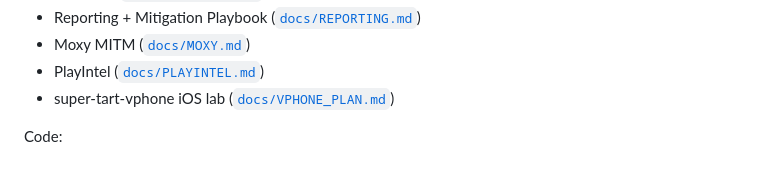
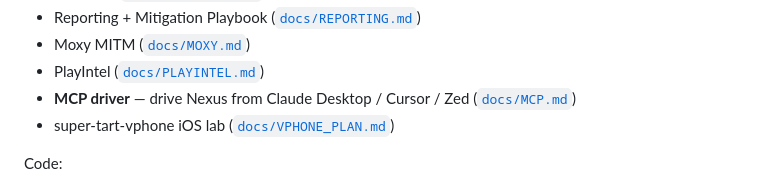
Before and after one commit to jacksonfdam/medusa-nexus, a Markdown page: README.md, the part around the change. Rendered like a GitHub page.

```diff
--- a/README.md
+++ b/README.md
@@ -29,6 +29,7 @@ Docs:
 - Reporting + Mitigation Playbook ([`docs/REPORTING.md`](docs/REPORTING.md))
 - Moxy MITM ([`docs/MOXY.md`](docs/MOXY.md))
 - PlayIntel ([`docs/PLAYINTEL.md`](docs/PLAYINTEL.md))
+- **MCP driver** — drive Nexus from Claude Desktop / Cursor / Zed ([`docs/MCP.md`](docs/MCP.md))
 - super-tart-vphone iOS lab ([`docs/VPHONE_PLAN.md`](docs/VPHONE_PLAN.md))
 
 Code:
```
Also changed, not shown: docs/MCP.md (added, +141 -0 lines).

────────

(Goal of the exercise)
Give back the material word for word, without images.

(Result)
Before and after one commit to jacksonfdam/medusa-nexus, a Markdown page: README.md, the part around the change. Rendered like a GitHub page.

```diff
--- a/README.md
+++ b/README.md
@@ -29,6 +29,7 @@ Docs:
 - Reporting + Mitigation Playbook ([`docs/REPORTING.md`](docs/REPORTING.md))
 - Moxy MITM ([`docs/MOXY.md`](docs/MOXY.md))
 - PlayIntel ([`docs/PLAYINTEL.md`](docs/PLAYINTEL.md))
+- **MCP driver** — drive Nexus from Claude Desktop / Cursor / Zed ([`docs/MCP.md`](docs/MCP.md))
 - super-tart-vphone iOS lab ([`docs/VPHONE_PLAN.md`](docs/VPHONE_PLAN.md))
 
 Code:
```
Also changed, not shown: docs/MCP.md (added, +141 -0 lines).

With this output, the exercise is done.